Niemi was member of the Scientific Committee of the EU Fundamental Rights Agency 2013-18 and Academy of Finnish Research Council for Culture and Society 2016-18; and the World Bank Working Group on Personal Insolvency in 2011-2012.
She has led several research projects, including ASLA: Actors, Structures and Law (2015-2019). Her book Criminal Procedure and Violence in Intimate Relationship was published in Finnish in 2004. She has analyzed the liberal undertone of the Finnish rape law in several articles. In 2013, she made with LLM Jussi Aaltonen an evaluation of the Finnish sex purchase ban for the Ministry of Justice.
Among her publications are Nousiainen et al. (eds), Responsible Selves. Women in the Nordic Legal Culture, 2001 and Svensson et al. (eds), Nordic Equality at a Crossroads. Feminist Legal Studies Coping with Difference, 2004 and Niemi, Peroni and Stoyanova, International Law and Violence against Women: Europe and the Istanbul Convention, 2020.
More about her and her work https://www.utu.fi/en/people/johanna-niemi
Areas of Research / Professional Expertise
Procedural law, Sexual crimes, gender, human rights, discourse analysis
Niemi’s research interests include criminal procedure, consumer insolvency, human rights and the construction of gender in legal discourses.

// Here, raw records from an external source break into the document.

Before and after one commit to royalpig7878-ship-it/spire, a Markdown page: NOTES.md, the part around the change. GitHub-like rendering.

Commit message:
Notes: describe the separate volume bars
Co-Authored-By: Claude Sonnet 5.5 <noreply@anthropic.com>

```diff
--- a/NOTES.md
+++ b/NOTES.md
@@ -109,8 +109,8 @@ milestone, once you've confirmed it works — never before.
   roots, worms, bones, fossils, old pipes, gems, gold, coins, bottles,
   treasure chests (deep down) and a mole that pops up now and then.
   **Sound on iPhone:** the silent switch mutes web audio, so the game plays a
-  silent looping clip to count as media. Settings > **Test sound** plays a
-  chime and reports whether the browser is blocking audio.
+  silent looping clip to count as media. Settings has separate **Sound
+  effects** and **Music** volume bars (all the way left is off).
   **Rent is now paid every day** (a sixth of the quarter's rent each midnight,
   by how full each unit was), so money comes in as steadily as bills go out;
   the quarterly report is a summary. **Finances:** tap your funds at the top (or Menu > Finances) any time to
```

She has also written on rape law and sexual harassment law but these topics have chosen her, rather than her choosing them.
Published: Sep 04, 2020 by Heinskou et al. (eds), Rape in the Nordic Countries: Continuity and Change
Authors: Helena Jokila & Johanna Niemi
Rape is defined as lack of consent or as use of force and threat. Feminist scholars have debated the strengths and weaknesses of both strategies. We argue that in any case, legislation must explain what coercion, threat and non-consent mean. Using narratives from courts, we argue that both lack of consent and use of force are insufficient legal responses to intimate partner rape and acquaintance rape among youth. Thus, rape law should encompass acts committed under coercive conditions.
By: Johanna Niemi
In this book I write together with JOSÉ MANUEL FRESNO about the work of European Union and Fundamental Rights Agency on Roma rigts and the long struggle of the Roma to gain equal rights across Europe:
Promoting equality: FRA’s work on Roma.
JOSÉ MANUEL FRESNO AND JOHANNA NIEMI
You can read my speech at the publication event of the book here;